Find the lines of the material below that include the string "bmiVal", then copy each one.

== Segment start ==

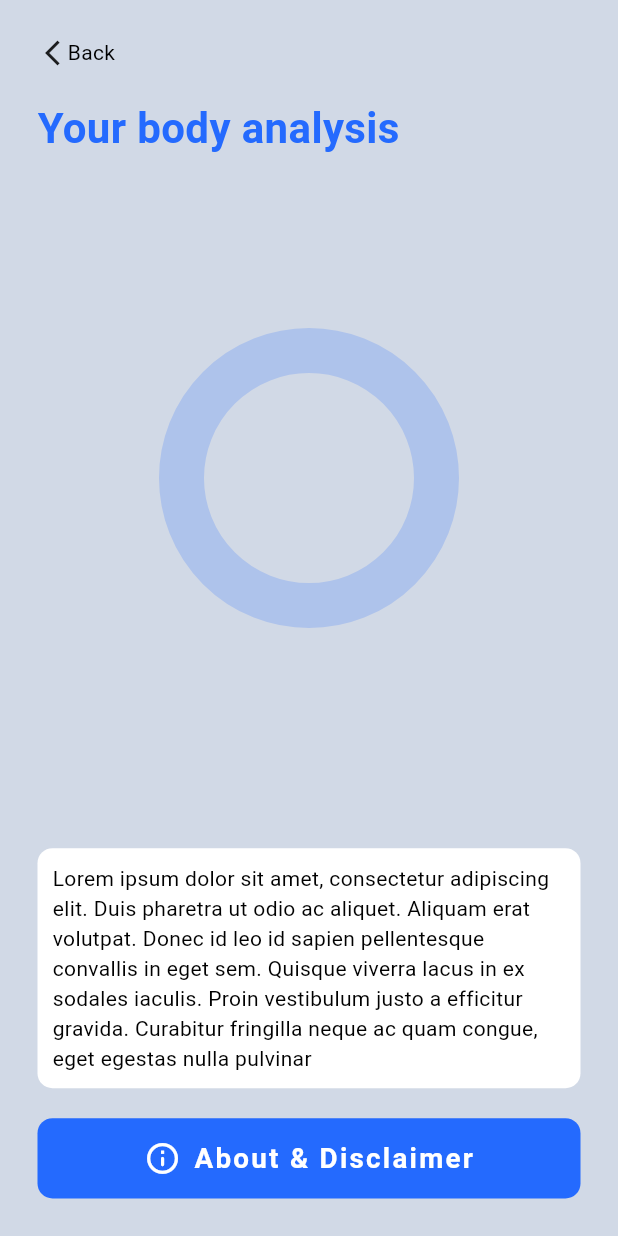
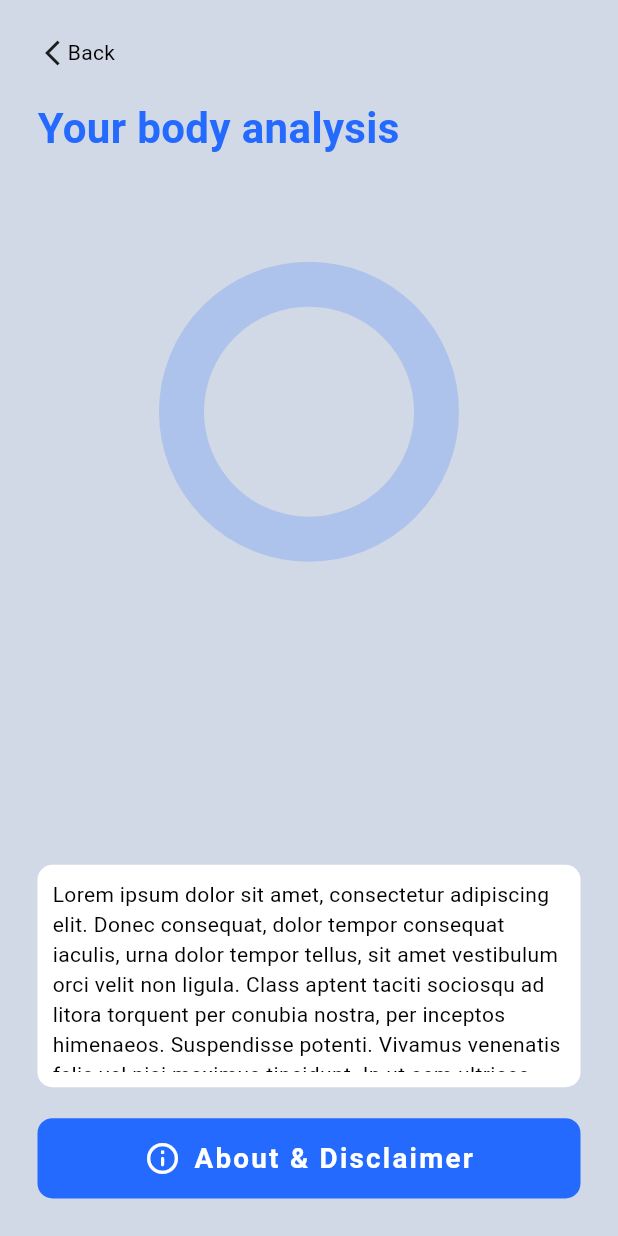
Before and after one commit to harshit2k4/YABC, a Flutter app: the AnalysisPage screen opened directly, on a phone screen of 412 x 824 dp. Run offline on Flutter 3.47's test engine with Material 3 defaults, Android fonts, the phone set to English and light mode, and no system bars; drawn by our look-alikes of percent_indicator; our stand-ins replace get, syncfusion_flutter_sliders.

Commit message:
ui: make analysis page responsive across all screen sizes

```diff
--- a/lib/ui/analysis_page.dart
+++ b/lib/ui/analysis_page.dart
@@ -1,6 +1,6 @@
 import 'package:flutter/material.dart';
 import 'package:get/get.dart';
-import 'package:percent_indicator/flutter_percent_indicator.dart';
+import 'package:percent_indicator/circular_percent_indicator.dart';
 import 'package:yabc/controllers/bmi_controller.dart';
 import 'package:yabc/ui/about_page.dart';
 import 'package:yabc/widgets/action_button.dart';
@@ -8,24 +8,45 @@ import 'package:yabc/widgets/action_button.dart';
 class AnalysisPage extends StatelessWidget {
   const AnalysisPage({super.key});
 
-  // Define the maximum BMI for scaling the percentage indicator
-  // Any BMI value above this (e.g., 40.0) will result in 100% full indicator.
   final double maxBmiScale = 40.0;
 
   @override
   Widget build(BuildContext context) {
-    BMIController bmiController = Get.put(BMIController());
+    final bmiController = Get.put(BMIController());
+
+    // Fixed padding
+    const double pagePadding = 25;
+
+    // Fixed font sizes
+    const double backIconSize = 20;
+    const double titleFontSize = 28;
+    const double bmiFontSize = 25;
+    const double statusFontSize = 30;
+    const double indicatorRadius = 100;
+    const double indicatorLineWidth = 30;
+
+    // Fixed-height placeholder text container
+    final screenHeight = MediaQuery.of(context).size.height;
+    final textContainerHeight = (screenHeight * 0.18);
+
+    // Responsive spacing (tuned values)
+    final smallGap = (screenHeight * 0.015).clamp(12.0, 22.0);
+    final mediumGap = (screenHeight * 0.025).clamp(18.0, 32.0);
+    final largeGap = (screenHeight * 0.035).clamp(24.0, 48.0);
+
+    // Responsive margin for CircularPercentIndicator (above the indicator)
+    final indicatorTopMargin = (screenHeight * 0.25).clamp(30.0, 40.0);
 
     return Scaffold(
-      body: Padding(
-        padding: const EdgeInsets.all(25),
-        child: SafeArea(
+      body: SafeArea(
+        child: Padding(
+          padding: const EdgeInsets.all(pagePadding),
           child: Column(
+            crossAxisAlignment: CrossAxisAlignment.stretch,
             children: [
+              // Fixed Header
               InkWell(
-                onTap: () {
-                  Get.back();
-                },
+                onTap: () => Get.back(),
                 child: Row(
                   children: [
                     Icon(Icons.arrow_back_ios_new, size: 20),
@@ -33,86 +54,93 @@ class AnalysisPage extends StatelessWidget {
                   ],
                 ),
               ),
-              SizedBox(height: 20),
-              Row(
-                children: [
-                  Expanded(
-                    child: Obx(
+              SizedBox(height: mediumGap),
+              Obx(
                 () => Text(
                   "Your body analysis",
                   style: TextStyle(
                     fontWeight: FontWeight.bold,
                     fontSize: 28,
-                          // color: Theme.of(context).colorScheme.primary,
+                    // color: bmiController.colorStatus.primary,
                     color: bmiController.colorStatus.value,
                   ),
                 ),
               ),
-                  ),
-                ],
-              ),
-              SizedBox(height: 10),
-              // to take entire available space
+              SizedBox(height: largeGap),
+
+              // Scrollable Content
               Expanded(
-                child: SizedBox(
-                  height: 350,
-                  child: Obx(
+                child: SingleChildScrollView(
+                  child: Column(
+                    children: [
+                      SizedBox(
+                        height: indicatorTopMargin,
+                      ), // Responsive top margin
+                      // CircularPercentIndicator
+                      Obx(
                         () => CircularPercentIndicator(
                           animationDuration: 1000,
-                      footer: Text(
-                        bmiController.bmiStatus.value,
-                        style: TextStyle(
-                          // color: Theme.of(context).colorScheme.primary,
-                          color: bmiController.colorStatus.value,
-                          fontSize: 30,
-                          fontWeight: FontWeight.bold,
-                        ),
-                      ),
-                      radius: 100,
-                      lineWidth: 30.0,
-                      // percent: bmiController.bmiVal.value / 100,
-                      percent: (bmiController.bmiVal.value / maxBmiScale).clamp(
-                        0.0,
-                        1.0,
-                      ),
+                          radius: indicatorRadius,
+                          lineWidth: indicatorLineWidth,
+                          percent: (bmiController.bmiVal.value / maxBmiScale)
+                              .clamp(0.0, 1.0),
                           center: Text(
                             bmiController.bmi.value,
                             style: TextStyle(
-                          // color: Theme.of(context).colorScheme.primary,
+                              fontSize: bmiFontSize,
+                              // color: bmiController.colorStatus.primary,
                               color: bmiController.colorStatus.value,
-                          fontSize: 25,
+                            ),
+                          ),
+
+                          footer: Padding(
+                            padding: const EdgeInsets.only(top: 16.0),
+                            child: Text(
+                              bmiController.bmiStatus.value,
+                              style: TextStyle(
+                                fontSize: statusFontSize,
+                                fontWeight: FontWeight.bold,
+                                // color: bmiController.colorStatus.primary,
+                                color: bmiController.colorStatus.value,
+                              ),
                             ),
                           ),
                           animation: true,
                           circularStrokeCap: CircularStrokeCap.round,
-                      // progressColor: Theme.of(context).colorScheme.primary,
+                          // progressColor: bmiController.colorStatus.primary,
                           progressColor: bmiController.colorStatus.value,
-                      // backgroundColor: Theme.of(
-                      //   context,
-                      // ).colorScheme.primary.withOpacity(0.2),
+                          // backgroundColor: Theme.of(context)
+                          // .colorScheme.primary.withOpacity(0.2),
                           backgroundColor: bmiController.colorStatus.value
                               .withOpacity(0.2),
                         ),
                       ),
+                    ],
                   ),
                 ),
-              // SizedBox(height: 20),
+              ),
+
+              // Placeholder text container
+              SizedBox(height: mediumGap),
               Container(
+                height: textContainerHeight,
+                padding: const EdgeInsets.all(10),
                 decoration: BoxDecoration(
                   color: Theme.of(context).colorScheme.primaryContainer,
                   borderRadius: BorderRadius.circular(10),
                 ),
-                padding: EdgeInsets.all(10),
+                child: SingleChildScrollView(
                   child: Text(
-                  "Lorem ipsum dolor sit amet, consectetur adipiscing elit. Duis pharetra ut odio ac aliquet. Aliquam erat volutpat. Donec id leo id sapien pellentesque convallis in eget sem. Quisque viverra lacus in ex sodales iaculis. Proin vestibulum justo a efficitur gravida. Curabitur fringilla neque ac quam congue, eget egestas nulla pulvinar",
+                    "Lorem ipsum dolor sit amet, consectetur adipiscing elit. Donec consequat, dolor tempor consequat iaculis, urna dolor tempor tellus, sit amet vestibulum orci velit non ligula. Class aptent taciti sociosqu ad litora torquent per conubia nostra, per inceptos himenaeos. Suspendisse potenti. Vivamus venenatis felis vel nisi maximus tincidunt. In ut sem ultrices, aliquam lorem egestas, vestibulum neque. Suspendisse non imperdiet elit. Phasellus eget semper dui, vitae volutpat ex. Duis malesuada ante vel est semper semper. Aenean eget aliquet mi, non sollicitudin nunc."
+                    "Nulla in augue lectus. Donec in auctor sapien. Aliquam erat volutpat. Morbi lorem libero, consectetur convallis metus sit amet, auctor dapibus odio. Nulla fringilla tempor quam eget posuere. Interdum et malesuada fames ac ante ipsum primis in faucibus. In hac habitasse platea dictumst. Aliquam et nulla gravida, scelerisque est vel, lobortis libero. Suspendisse sodales euismod lectus, non posuere felis facilisis at. Praesent et diam felis. Suspendisse tempus ac quam non lacinia. Nulla posuere felis at faucibus egestas. Curabitur cursus lacus eu nulla posuere condimentum. Vivamus id erat eros.",
                   ),
                 ),
-              SizedBox(height: 20),
+              ),
+              SizedBox(height: mediumGap),
               ActionButton(
-                onPress: () {
+                onPress:
                     // Go to about & disclaimer page
-                  Get.to(() => AboutPage());
-                },
+                    () => Get.to(() => AboutPage()),
                 buttonTitle: "About & Disclaimer",
                 icon: Icons.info_outline_rounded,
               ),
```
Lines whose indentation alone changed are shown as unchanged.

== Segment end ==

EXERCISE RESPONSE
-                      // percent: bmiController.bmiVal.value / 100,
-                      percent: (bmiController.bmiVal.value / maxBmiScale).clamp(
+                          percent: (bmiController.bmiVal.value / maxBmiScale)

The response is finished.